I do know that most major religions do have some type of ceremony or process for ending a marriage from a religious stand point. These include the GET in Judaism, an annulment in Catholicism and other similar religions, an Islamic divorce, just to name three examples that come to mind.
The final act at the cemetery or perhaps in a backyard where the burial is taking place would be to erect a gravestone or monument or plaque saying "RIP - Here lies what was once a great relationship, lived and loved Fred and Mary Smith", and the date of the demise. The husband thought he would say a few words to his friends about what caused the death of his marriage, and also passing on words of wisdom to share with others so that perhaps, as he learned from the experience, others might learn and not suffer the same fate that his marriage did.
He then passed on some words of wisdom to me that I would like to share with others here at the Huffington Post. These are some key points that are needed for a good and healthy marriage:
1. Honesty. A married couple needs to be honest to share their lives and feelings without worrying what the other partner thinks. I would add that there should be honesty, but there has to be sensitivity to the thoughts and needs of the partner as well.
2. Sharing. This is an important factor. Sharing the good and bad, especially of emotional feelings. This means your inner-most thoughts. You can't be ships passing in the night or soon, you actually will be.
3. Financial Reality. This is the ability to talk about money and how to use it. In my many years of practice, I have seen so many marriages go over the edge because of economic problems. There should be the ability to talk about money freely and openly. If there are spending issues, these should be dealt with. If there are credit card debts going into a marriage, these should be discussed. If someone has a problem in dealing with money, this should be dealt with either through communication, or if necessary through counseling or even credit counseling.
4. Compromise. This is a good one. Too many marriages have the attitude that it's "my way or the highway". In a good marriage, each partner has to be willing to give up what he or she wants at times, without making the other partner feel that her or she hurt the other one.

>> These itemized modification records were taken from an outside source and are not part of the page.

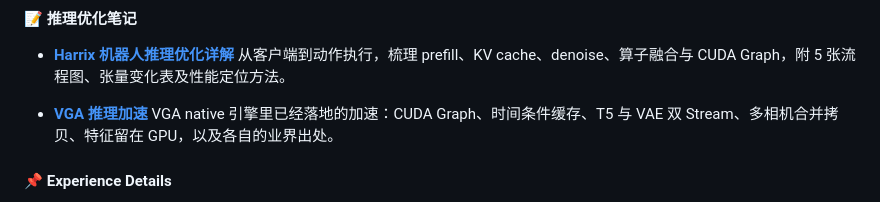
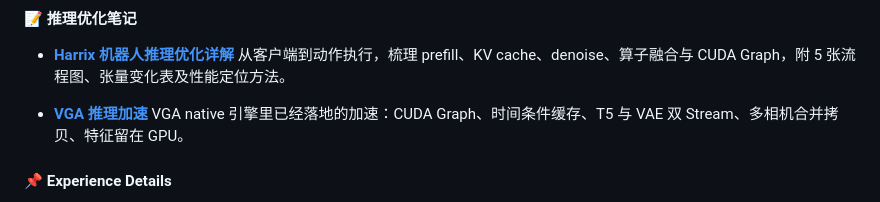
Before and after one commit to xiaojunjie222/xiaojunjie222, a Markdown page: README.md, the part around the change. Drawn GitHub-style.

```diff
--- a/README.md
+++ b/README.md
@@ -51,7 +51,7 @@
   从客户端到动作执行，梳理 prefill、KV cache、denoise、算子融合与 CUDA Graph，附 5 张流程图、张量变化表及性能定位方法。
 
 - **[VGA 推理加速](./notes/vga-inference-acceleration.md)**
-  VGA native 引擎里已经落地的加速：CUDA Graph、时间条件缓存、T5 与 VAE 双 Stream、多相机合并拷贝、特征留在 GPU，以及各自的业界出处。
+  VGA native 引擎里已经落地的加速：CUDA Graph、时间条件缓存、T5 与 VAE 双 Stream、多相机合并拷贝、特征留在 GPU。
 
 #### 📌 Experience Details
 
```
Also changed, not shown: notes/vga-inference-acceleration.md (+19 -44 lines).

In my friend's marriage, one of the partners had to be in charge and was unwilling to compromise. I've seen control and issues over control being major issues leading to a divorce, so compromise is critical. Try to put yourself in the your spouse's shoes and try to see things from his or her perspective.
5. Truly love your spouse. Don't put the other one down for saying or thinking something. Don't put yourself first. Try and put your spouse first. Try to understand your spouse's needs. Think before you act. Think before you speak. Try to build up the other spouse and not put the other spouse down.
These are key issues. Perhaps if more couples worked harder to make their marriage work or enhance their marriage, they would not be going through a divorce, a psychological funeral and having to figure out How do I let go and move on? What are your thoughts. Share them.